Video was recorded with Waterwolf camera version 1.0.



Till next time …

 tight lines and wet landing nets!

Author: Marina Kropec


Disclosure – Some of the links in this blog and in our videos may be affiliate links, and pay us a small commission if you use them. We really appreciate the support. Thank you for your support .
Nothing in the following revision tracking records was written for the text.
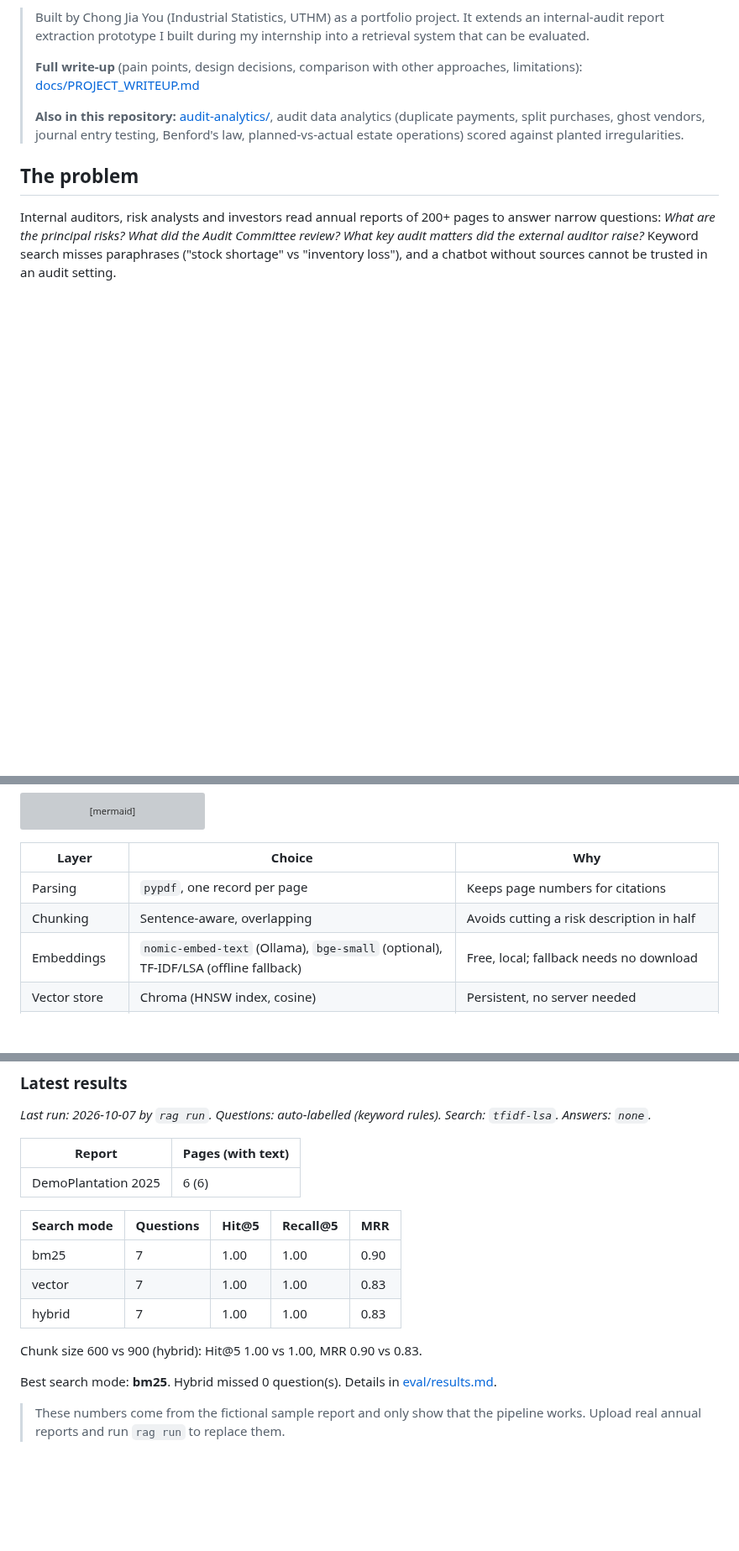
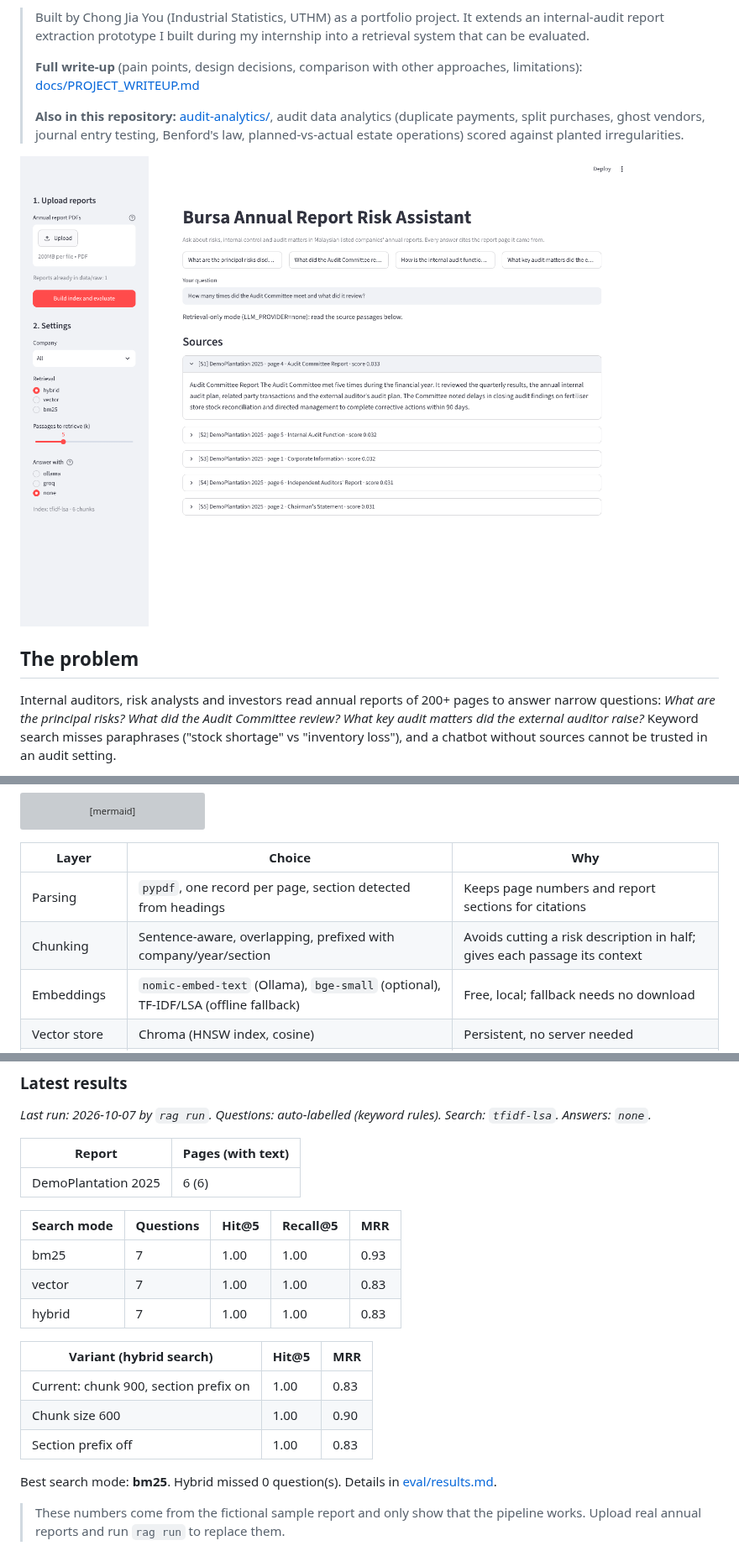
Before and after one commit to programmermars/bursa-project, a Markdown page: README.md, 3 parts joined by grey strips. Shown at 84% size. GitHub-like rendering; pictures changed too: docs/screenshot_sample.png (added); blank space fills up the shorter version; grey boxes are pictures that could not be loaded.

```diff
--- a/README.md
+++ b/README.md
@@ -7,6 +7,8 @@ Ask questions about risks, internal control and audit matters in Malaysian liste
 > **Full write-up** (pain points, design decisions, comparison with other approaches, limitations): [docs/PROJECT_WRITEUP.md](docs/PROJECT_WRITEUP.md)
 >
 > **Also in this repository:** [audit-analytics/](audit-analytics/), audit data analytics (duplicate payments, split purchases, ghost vendors, journal entry testing, Benford's law, planned-vs-actual estate operations) scored against planted irregularities.
+
+![Demo on the fictional sample report, search-only mode](docs/screenshot_sample.png)
 
 ## The problem
 
@@ -33,8 +35,8 @@ flowchart LR
 
 | Layer | Choice | Why |
 |---|---|---|
-| Parsing | `pypdf`, one record per page | Keeps page numbers for citations |
-| Chunking | Sentence-aware, overlapping | Avoids cutting a risk description in half |
+| Parsing | `pypdf`, one record per page, section detected from headings | Keeps page numbers and report sections for citations |
+| Chunking | Sentence-aware, overlapping, prefixed with company/year/section | Avoids cutting a risk description in half; gives each passage its context |
 | Embeddings | `nomic-embed-text` (Ollama), `bge-small` (optional), TF-IDF/LSA (offline fallback) | Free, local; fallback needs no download |
 | Vector store | Chroma (HNSW index, cosine) | Persistent, no server needed |
 | Keyword search | BM25 | Catches exact terms: company names, "RM", standard names |
@@ -84,11 +86,15 @@ No GPU? Set `LLM_PROVIDER=groq` and a free key from [console.groq.com](https://c
 
 | Search mode | Questions | Hit@5 | Recall@5 | MRR |
 |---|---|---|---|---|
-| bm25 | 7 | 1.00 | 1.00 | 0.90 |
+| bm25 | 7 | 1.00 | 1.00 | 0.93 |
 | vector | 7 | 1.00 | 1.00 | 0.83 |
 | hybrid | 7 | 1.00 | 1.00 | 0.83 |
 
-Chunk size 600 vs 900 (hybrid): Hit@5 1.00 vs 1.00, MRR 0.90 vs 0.83.
+| Variant (hybrid search) | Hit@5 | MRR |
+|---|---|---|
+| Current: chunk 900, section prefix on | 1.00 | 0.83 |
+| Chunk size 600 | 1.00 | 0.90 |
+| Section prefix off | 1.00 | 0.83 |
 
 Best search mode: **bm25**. Hybrid missed 0 question(s). Details in [eval/results.md](eval/results.md).
 
```
Also changed, not shown: docs/PROJECT_WRITEUP.md (+13 -9 lines), eval/results.md (+8 -4 lines), 11 other files.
THANK YOU for all of your support, for visiting my blog, commenting, and sharing my posts with your friends and social media.